So the approach I’ve taken, which I think is OK, is to start with the character, and then think about how her mental health influences her experiences and what she does. It was not to start with a set of symptoms and then build a character around those, as my hunch was that this would result in a really reductive simplistic character who was defined by her mental health, rather than it being part of a much bigger picture.

I hope these thoughts are helpful to anyone who is trying to write about mental health, let me know in the comments below.

Thank you for reading. I also make art and films. You can see my films at my YouTube channel here. You can see things with my designs on at my shop here. Could even treat yourself if you wanted to. Just saying. If buying art is not your thing, but you would like to support what you see I also have a Patreon Page here. 

Is it possible to write fiction about mental health well?

Over the last few years I have been writing the first book in a fantasy novel series (current title Feeding Jasmine Valentine). It has two main protagonists, and one of those protagonists has severe anxiety and other mental health issues. The more I write her the more I think about if I am doing justice to her.

One of the really problematic things about writing a character who struggles with their mental health is that there is a really troubling legacy of how mental illness has been portrayed fictionally in the past. For example people with mental illness are often portrayed as dangerous, uncontrollably violent, as an ‘evil genius’, or as incoherent and unpredictable (in what are often quite predictable ways).

There are a number of harmful stereotypes that were easy enough for me to avoid. I have not written my character, Julianne, as a dangerous uncontrollable psychopath or as someone who is inherently prone to doing unpredictable and damaging things to other people. She is not someone who does ‘mad’ eccentric things just for the sake of making a point about her mental health. I’ve tried very hard to give her experiences that are authentic, and have drawn from aspects of my own mental health at times to do so.

The main stereotype I am worried about falling foul of is that of ‘the unreliable narrator.’ Characters that have a mental health problem are often portrayed as inherently unreliable, and thus their version of events is not to be trusted. Over the last few years I have worked closed with many people who have struggles with their mental health and have found this not to be the case at all. The majority of the people I know give very clear accounts of their own experiences. However some of those experiences can be difficult to hear, and it may feel easier to the listener to doubt what is being said.

My concern with my writing is that it will automatically be assumed that she is unreliable, when this is not my intention at all. Any ideas about how to tackle this would be welcome.

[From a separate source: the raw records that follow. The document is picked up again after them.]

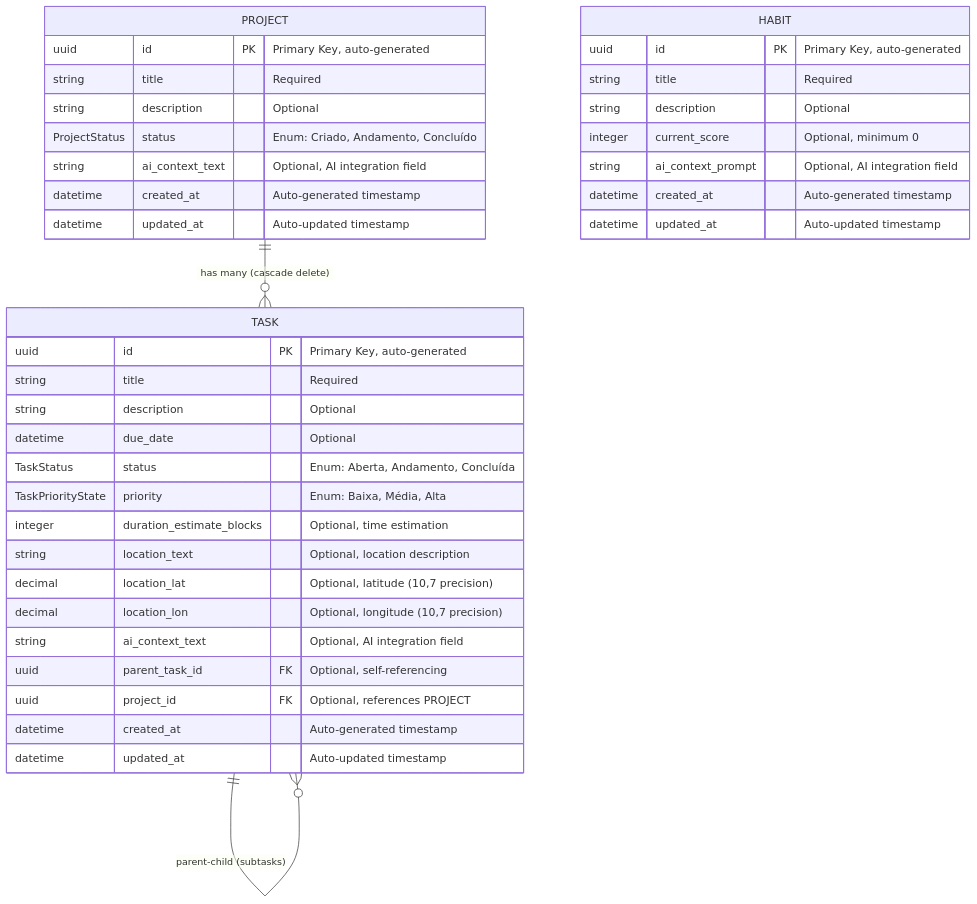
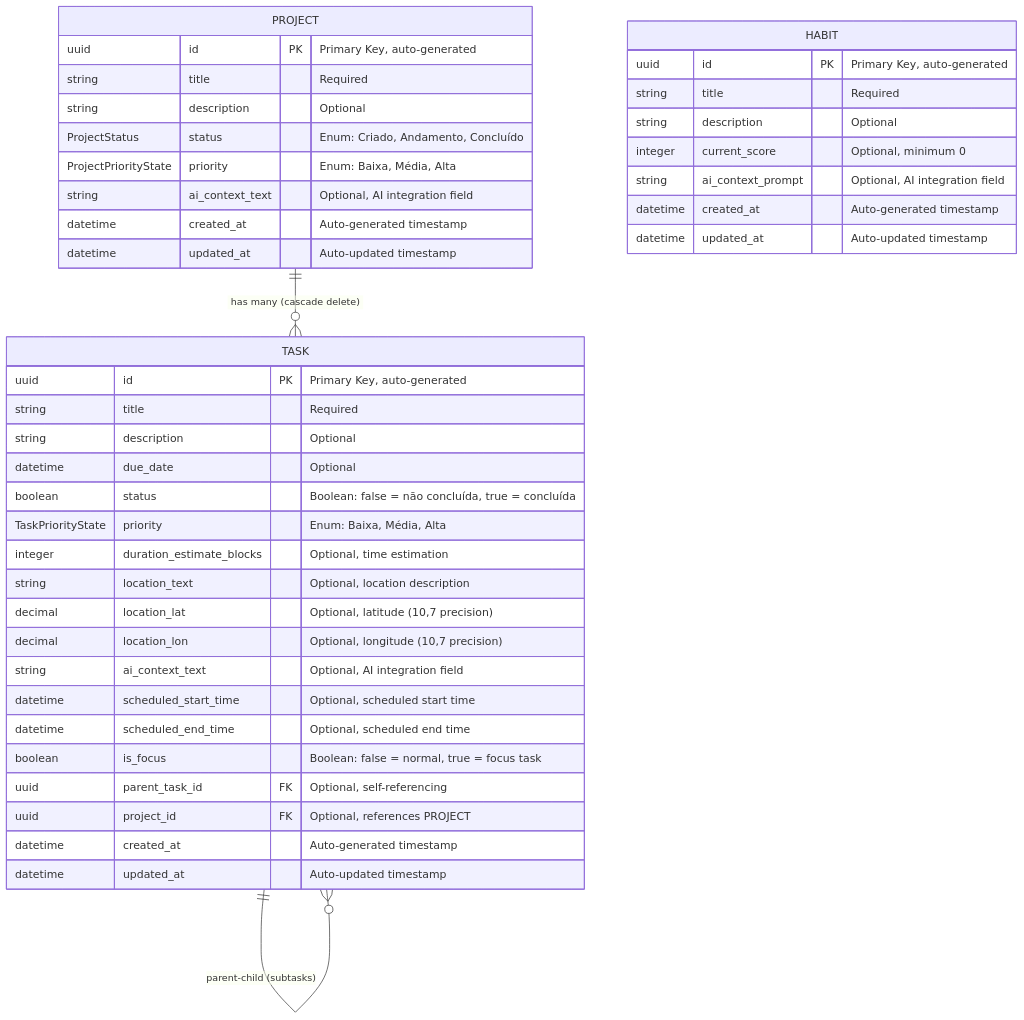
The diagram in ai_docs/database_diagram.md (MarcosQF/timebeing_backend), drawn with Mermaid before and after one commit. The commit also changed other lines of this file and 4 other files, not shown here.

````diff
--- a/ai_docs/database_diagram.md
+++ b/ai_docs/database_diagram.md
@@ -7,44 +7,48 @@
 ```mermaid
 erDiagram
     PROJECT {
         uuid id PK "Primary Key, auto-generated"
         string title "Required"
         string description "Optional"
         ProjectStatus status "Enum: Criado, Andamento, Concluído"
+        ProjectPriorityState priority "Enum: Baixa, Média, Alta"
         string ai_context_text "Optional, AI integration field"
         datetime created_at "Auto-generated timestamp"
         datetime updated_at "Auto-updated timestamp"
     }
 
     TASK {
         uuid id PK "Primary Key, auto-generated"
         string title "Required"
         string description "Optional"
         datetime due_date "Optional"
-        TaskStatus status "Enum: Aberta, Andamento, Concluída"
+        boolean status "Boolean: false = não concluída, true = concluída"
         TaskPriorityState priority "Enum: Baixa, Média, Alta"
         integer duration_estimate_blocks "Optional, time estimation"
         string location_text "Optional, location description"
         decimal location_lat "Optional, latitude (10,7 precision)"
         decimal location_lon "Optional, longitude (10,7 precision)"
         string ai_context_text "Optional, AI integration field"
+        datetime scheduled_start_time "Optional, scheduled start time"
+        datetime scheduled_end_time "Optional, scheduled end time"
+        boolean is_focus "Boolean: false = normal, true = focus task"
         uuid parent_task_id FK "Optional, self-referencing"
         uuid project_id FK "Optional, references PROJECT"
         datetime created_at "Auto-generated timestamp"
         datetime updated_at "Auto-updated timestamp"
     }
 
     HABIT {
         uuid id PK "Primary Key, auto-generated"
         string title "Required"
         string description "Optional"
         integer current_score "Optional, minimum 0"
         string ai_context_prompt "Optional, AI integration field"
         datetime created_at "Auto-generated timestamp"
         datetime updated_at "Auto-updated timestamp"
     }
 
     %% Relationships
     PROJECT ||--o{ TASK : "has many (cascade delete)"
     TASK ||--o{ TASK : "parent-child (subtasks)"
 ```
````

Thank you for reading. I also make art and films. You can see my films at my YouTube channel here. You can see things with my designs on at my shop here. Could even treat yourself if you wanted to. Just saying. If buying art is not your thing, but you would like to support what you see I also have a Patreon Page here.